Mark's Zuckerberg's plans for world domination are well underway...and they might include his own backyard. The Facebook billionaire and reported pesky neighbour appears to be turning his Palo Alto estate into a fully-formed compound by razing four neighbouring homes and building four smaller structures — including one that could be a damn doomsday bunker. AP Images
According to planning documents filed with the Palo Alto Planning and Community department, His Zuckness plans to bulldoze the four neighbouring houses, which he bought for around $US30 million ($42 million), and replace them with "smaller, updated versions".
One of the structures, as pointed out by the New York Post, sounds awfully like a panic room-style bunker. It will include a "unique character" that will be built with "brick walls, dark steel doors and windows, dark grey sliding and louvers where they occur above the roof line, and a dark grey standing seam metal roof". Hmmm.
The three other structures will "utilise a simple palette of painted wood shingle siding, natural cedar shake roofing, painted windows and french doors, and stained wood doors where they are solid".
You can find the full plans here.
Zuck bought his five bedroom home in 2011 for $US7 million ($10 million) and started buying up his neighbours' homes in 2013, reportedly after he learned a developer planned to build a house tall enough to have a view of his master bedroom.
While it's not exactly clear what Zuckerburg's new compound will include, it's probably a safe bet that he will piss off his neighbours again. In 2014, Zuck reportedly drove some neighbours to their breaking points after 17 months of not being able to park outside of their own homes due to construction on the Zuck palace. Neighbours were also irritated by the constant jackhammers and the footpaths being torn up to install new fibre optic cables for Zuck's home.
One neighbour, Norm Beamer, told Mercury News:
[...] the neighbourhood is "curious, but also concerned" about what Zuckerberg has planned for the parcels around his house.
"Is he just developing it or is he creating some sort of compound which will have a constant turnover of visitors and employees?" Beamer said. "It's a question of whether it's a normal residential development or some unusual use that might create traffic and security issues and so forth."
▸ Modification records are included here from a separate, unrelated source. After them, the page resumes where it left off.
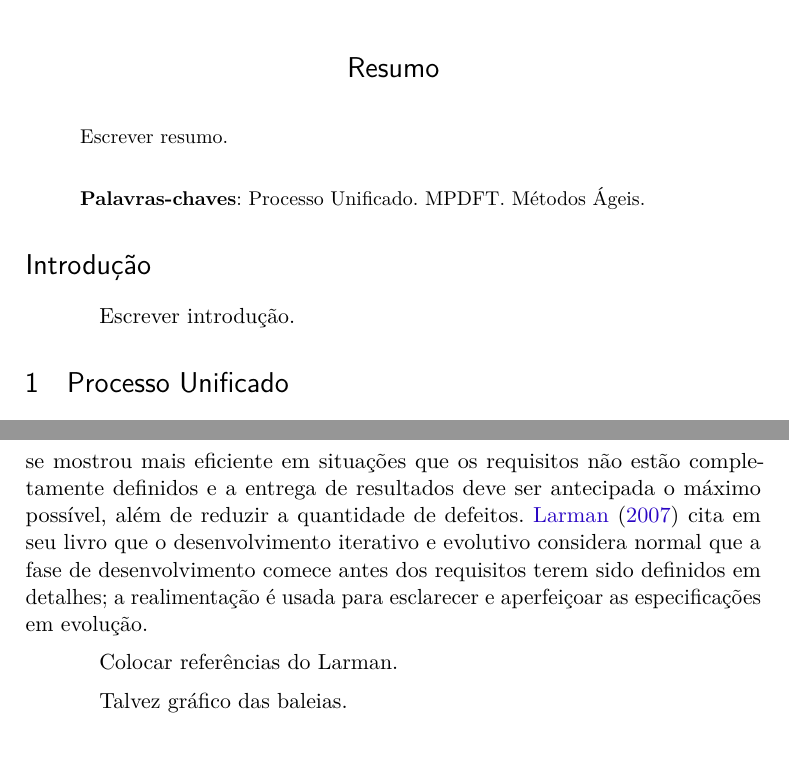
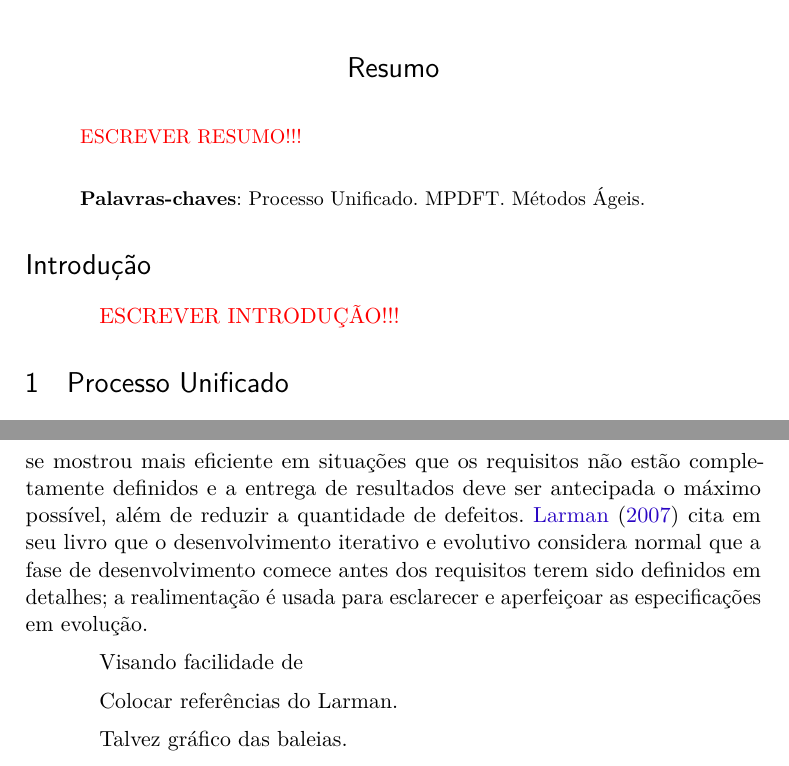
Before and after one commit to marcelohenrique/cathedra-pos-artigo, a LaTeX thesis (abntex2-modelo-artigo.tex): two parts of pages 1 and 2 of 6, joined at a grey line, cut so that both start at the same text. Compiled offline with pdfLaTeX.

Commit message:
Pequenos ajustes para o futuro.

```diff
--- a/abntex2-modelo-artigo.tex
+++ b/abntex2-modelo-artigo.tex
@@ -73,6 +73,8 @@
 % ---
 \usepackage[brazilian,hyperpageref]{backref}	 % Paginas com as citações na bibl
 \usepackage[alf]{abntex2cite}	% Citações padrão ABNT
+
+\usepackage{color}
 % ---
 
 % ---
@@ -180,7 +182,7 @@
 % resumo em português
 \begin{resumoumacoluna}
 
- Escrever resumo.
+ \textcolor{red}{ESCREVER RESUMO!!!}
 
  \vspace{\onelineskip}
 
@@ -226,6 +228,8 @@ antecipada o máximo possível, além de reduzir a quantidade de defeitos.
 iterativo e evolutivo considera normal que a fase de desenvolvimento comece
 antes dos requisitos terem sido definidos em detalhes; a realimentação é usada
 para esclarecer e aperfeiçoar as especificações em evolução.
+
+Visando facilidade de
 
 Colocar referências do Larman.
 
```
Also changed, not shown: abntex2-modelo-artigo.tex (2 more changed lines).
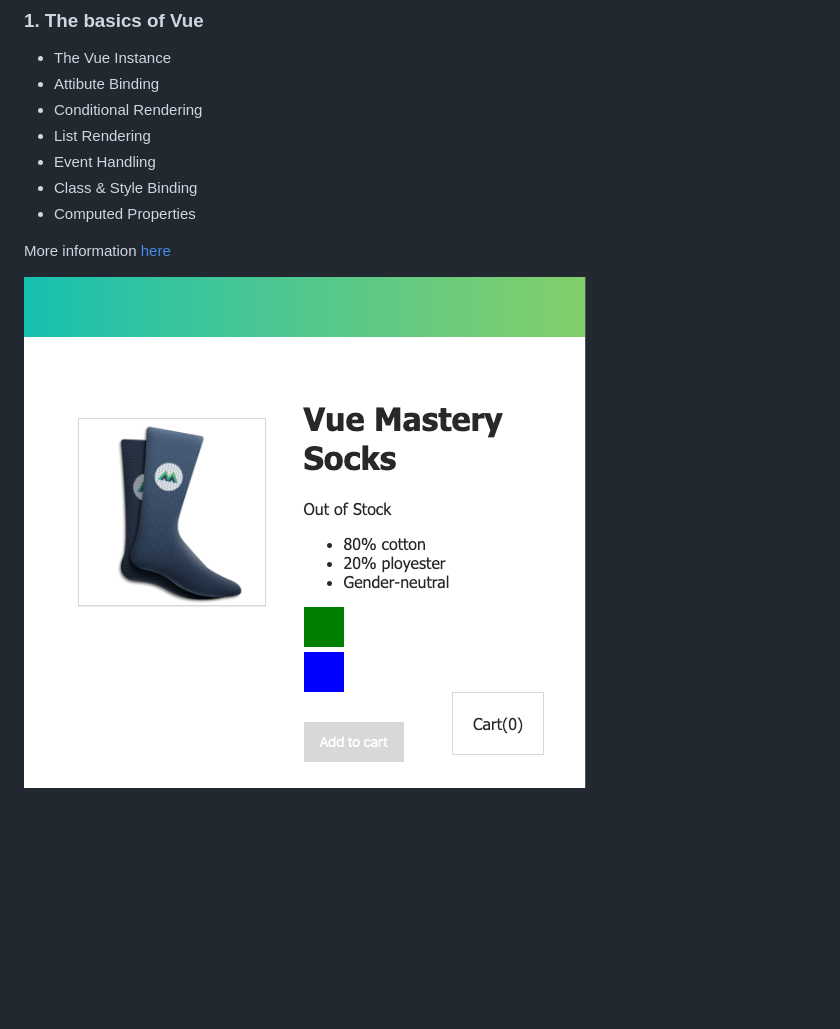
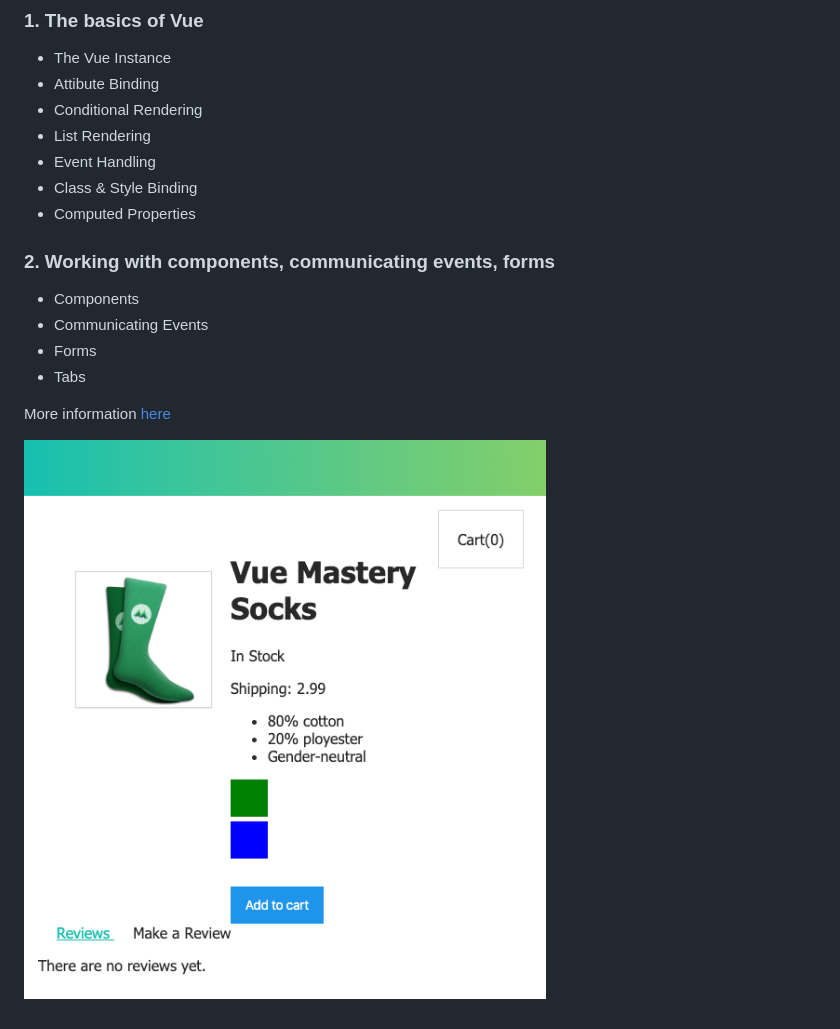
Before and after one commit to opolancoh/vue-intro, a Markdown page: README.md, the part around the change. GitHub-like rendering; pictures changed too: docs/img/app-screenshot.png; blank space fills up the shorter version.

Commit message:
2. Working with components, communicating events, forms

```diff
--- a/README.md
+++ b/README.md
@@ -9,6 +9,12 @@
 - Class & Style Binding
 - Computed Properties
 
+### 2. Working with components, communicating events, forms
+- Components
+- Communicating Events
+- Forms
+- Tabs
+
 More information [here](https://www.vuemastery.com/courses/intro-to-vue-js)
 
 ![App Screenshot](/docs/img/app-screenshot.png?raw=true "App Screenshot")
```
Also changed, not shown: 2 other files.
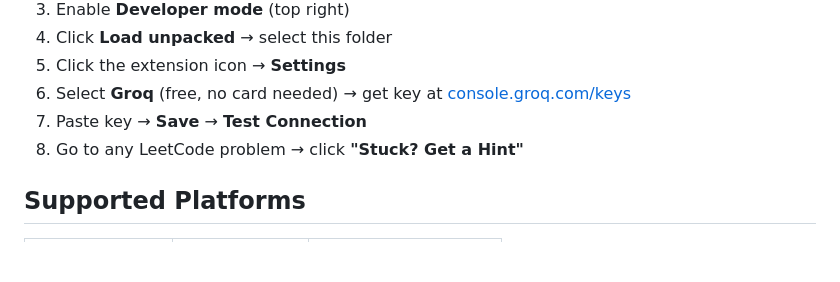
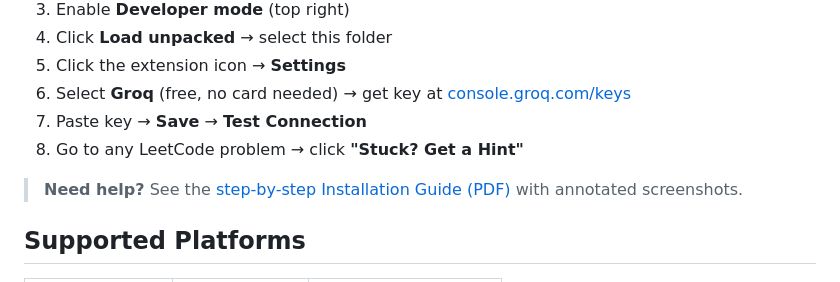
Before and after one commit to saiteja181/hintcode, a Markdown page: README.md, the part around the change. GitHub-like rendering; blank space fills up the shorter version.

Commit message:
Add link to installation walkthrough PDF in README
Co-Authored-By: Claude Opus 4.6 <noreply@anthropic.com>

```diff
--- a/README.md
+++ b/README.md
@@ -79,6 +79,8 @@ You're stuck on a coding problem
 7. Paste key → **Save** → **Test Connection**
 8. Go to any LeetCode problem → click **"Stuck? Get a Hint"**
 
+> **Need help?** See the [step-by-step Installation Guide (PDF)](store-assets/HintCode_Installation_Guide.pdf) with annotated screenshots.
+
 ## Supported Platforms
 
 | Platform | Auto-Detect | Code Extraction |
```
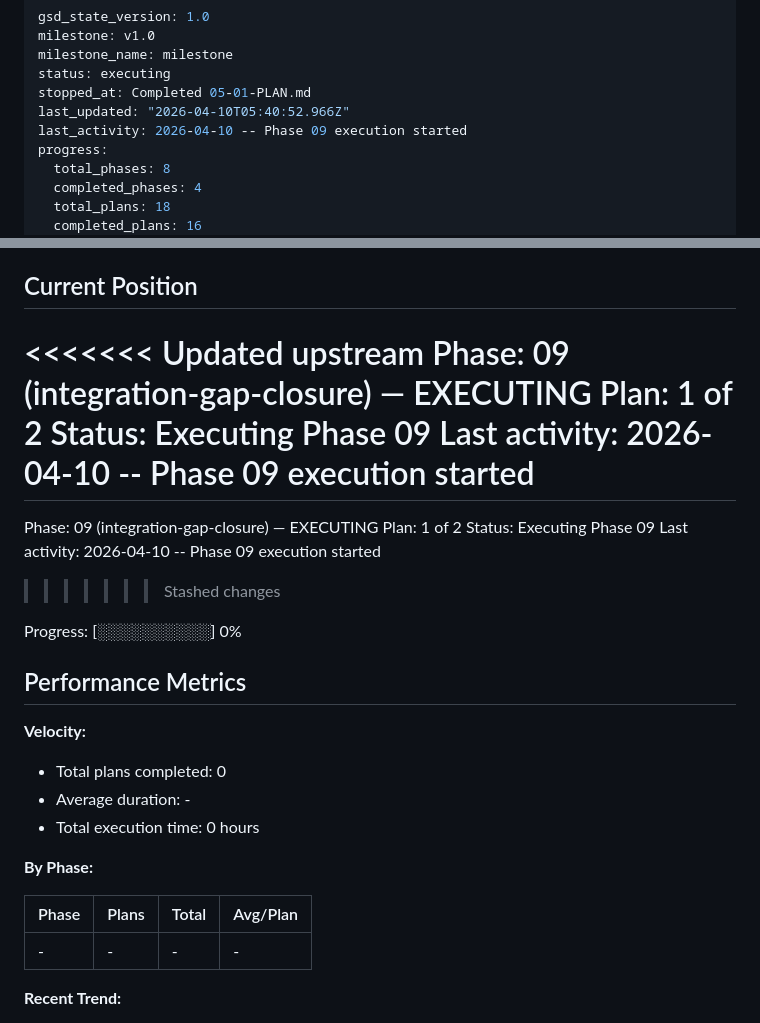
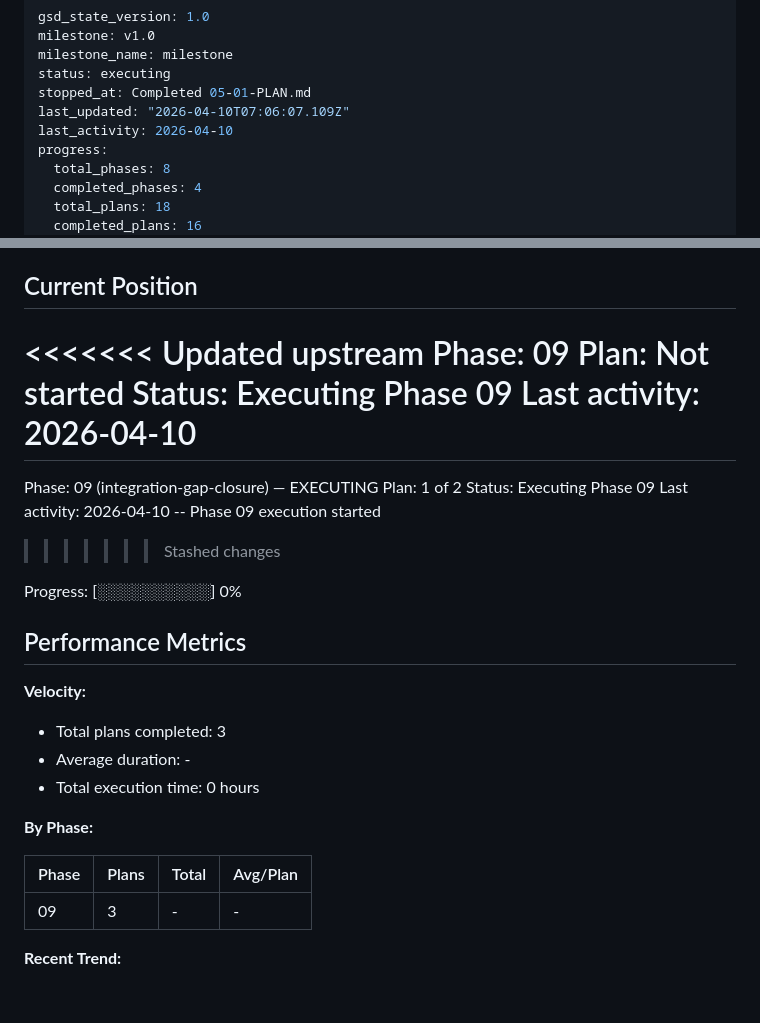
Before and after one commit to wildbear94/MiceSign, a Markdown page: .planning/STATE.md, 2 parts joined by grey strips. Rendered like a GitHub page; blank space fills up the shorter version.

Commit message:
docs(phase-09): complete phase execution

```diff
--- a/.planning/STATE.md
+++ b/.planning/STATE.md
@@ -4,8 +4,8 @@ milestone: v1.0
 milestone_name: milestone
 status: executing
 stopped_at: Completed 05-01-PLAN.md
-last_updated: "2026-04-10T05:40:52.966Z"
-last_activity: 2026-04-10 -- Phase 09 execution started
+last_updated: "2026-04-10T07:06:07.109Z"
+last_activity: 2026-04-10
 progress:
   total_phases: 8
   completed_phases: 4
@@ -26,10 +26,10 @@ See: .planning/PROJECT.md (updated 2026-03-31)
 ## Current Position
 
 <<<<<<< Updated upstream
-Phase: 09 (integration-gap-closure) — EXECUTING
-Plan: 1 of 2
+Phase: 09
+Plan: Not started
 Status: Executing Phase 09
-Last activity: 2026-04-10 -- Phase 09 execution started
+Last activity: 2026-04-10
 =======
 Phase: 09 (integration-gap-closure) — EXECUTING
 Plan: 1 of 2
@@ -43,7 +43,7 @@ Progress: [░░░░░░░░░░] 0%
 
 **Velocity:**
 
-- Total plans completed: 0
+- Total plans completed: 3
 - Average duration: -
 - Total execution time: 0 hours
 
@@ -51,7 +51,7 @@ Progress: [░░░░░░░░░░] 0%
 
 | Phase | Plans | Total | Avg/Plan |
 |-------|-------|-------|----------|
-| - | - | - | - |
+| 09 | 3 | - | - |
 
 **Recent Trend:**
 
```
Facebook did not reply to questions about Zuckerberg's plans for the property.